For Yahweh will pass through to smite the Egyptians, and when he sees the blood on the lintel and on the two doorposts, Yahweh will pass over the door and will not allow the destroyer to come into your houses to smite you.
The language here is mysterious and seems to suggest that there is some kind of death force that is what actually strikes the firstborns during the tenth plague, and Yahweh’s relationship to the death force is whether he will stand in its way or not to protect the house in question. Notably, the word for the destroyer used here in Exodus 12 is the same word used to describe the flood waters in Genesis 6-9: mashkhit. There are numerous words repeated throughout Exodus 12 that link the story to the flood narrative and picture Passover as a flood itself––the cosmic handing over of Egypt to the death forces they themselves had been perpetrating in the world.
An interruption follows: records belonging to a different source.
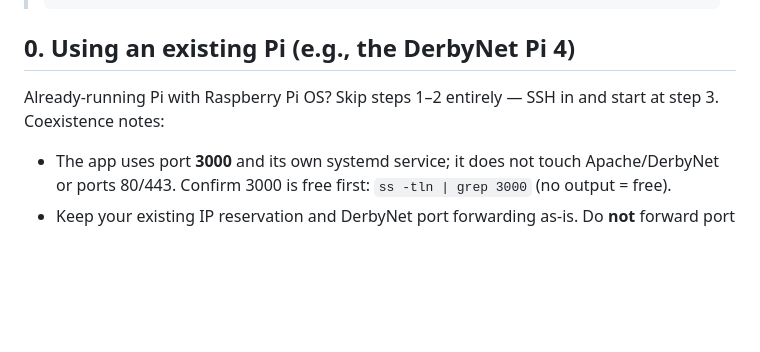
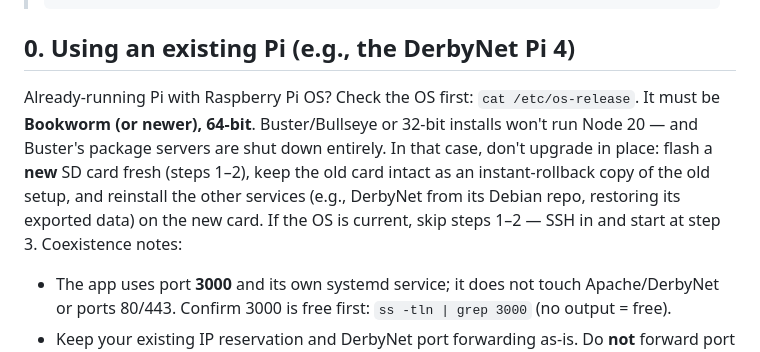
Before and after one commit to brymitch56/troop-checkin, a Markdown page: docs/08-pi-setup-guide.md, the part around the change. Rendered like a GitHub page; blank space fills up the shorter version.

Commit message:
Pi guide: OS version check; fresh-card path for EOL installs (Buster)

```diff
--- a/docs/08-pi-setup-guide.md
+++ b/docs/08-pi-setup-guide.md
@@ -13,7 +13,7 @@ Single-purpose guide: from an empty Raspberry Pi to the check-in app running at
 
 ## 0. Using an existing Pi (e.g., the DerbyNet Pi 4)
 
-Already-running Pi with Raspberry Pi OS? Skip steps 1–2 entirely — SSH in and start at step 3. Coexistence notes:
+Already-running Pi with Raspberry Pi OS? Check the OS first: `cat /etc/os-release`. It must be **Bookworm (or newer), 64-bit**. Buster/Bullseye or 32-bit installs won't run Node 20 — and Buster's package servers are shut down entirely. In that case, don't upgrade in place: flash a **new** SD card fresh (steps 1–2), keep the old card intact as an instant-rollback copy of the old setup, and reinstall the other services (e.g., DerbyNet from its Debian repo, restoring its exported data) on the new card. If the OS is current, skip steps 1–2 — SSH in and start at step 3. Coexistence notes:
 
 - The app uses port **3000** and its own systemd service; it does not touch Apache/DerbyNet or ports 80/443. Confirm 3000 is free first: `ss -tln | grep 3000` (no output = free).
 - Keep your existing IP reservation and DerbyNet port forwarding as-is. Do **not** forward port 3000 for remote access — use a Cloudflare Tunnel instead (outbound-only, HTTPS, no router changes; see README "Remote access").
```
Because all firstborns were destined for death in the tenth plague, the blood of the Passover lamb symbolically stood in for the firstborn of each house, with Yahweh himself as their protector. Redemption, in this case, means people destined for and enslaved to death were purchased and set free into the realm of life. From this point forward, every generation owes the lives of the firstborns to this first generation. Passover is a meal in which this story continues to be retold, but the redemption of every firstborn of every family throughout Israel’s history is another way of continually acknowledging that Israel owes their lives to the sparing of the firstborns at Passover. Eventually, the Levites take on the firstborn role within all of Israel as people who represent Israel and God to each other, while entirely relying on God’s generosity for their provision.
The firstborn is not redeemed from God, but from death. There is great complexity here because the reason Israel is enslaved to death in Egypt is because God has handed Israel over to the death forces, like he handed all of creation over to the flood. Just like in the flood, Yahweh simultaneously provides an ark of sorts, a way of being rescued from death. It’s no coincidence that Jesus timed his crucifixion to coincide with Passover. The New Testament writers talk about atonement this way––not that followers of Jesus are redeemed or rescued from God, but actually that God rescues us from death.
Naomi from Scotland (46:50)
I found the image of the laying on of hands to be very powerful––transferring sin from the Israelites to a “blameless” animal. I was looking for clarification on whether the laying on of hands signifies transferring human sin upon the blameless animal (to make the animal carry our sin before God and become “unclean”). In that case, the sin is dealt with when it is burned up on the altar. Or does laying on of hands signify that humanity enters God’s presence blamelessly through the representation of a blameless animal? It makes a huge difference whether I’m transferring my sin onto a blameless animal, and that’s dealing with my sin, or if I'm receiving the gift of life from that animal as I represent myself through a blameless animal. It can get quite confusing.
There is a big difference between an animal taking the punishment due a human, versus the blamelessness of the animal representing a human as blameless in God’s presence. It’s a difference between on the one hand, death being transferred from the human to the animal, or life being transferred from the animal to the human.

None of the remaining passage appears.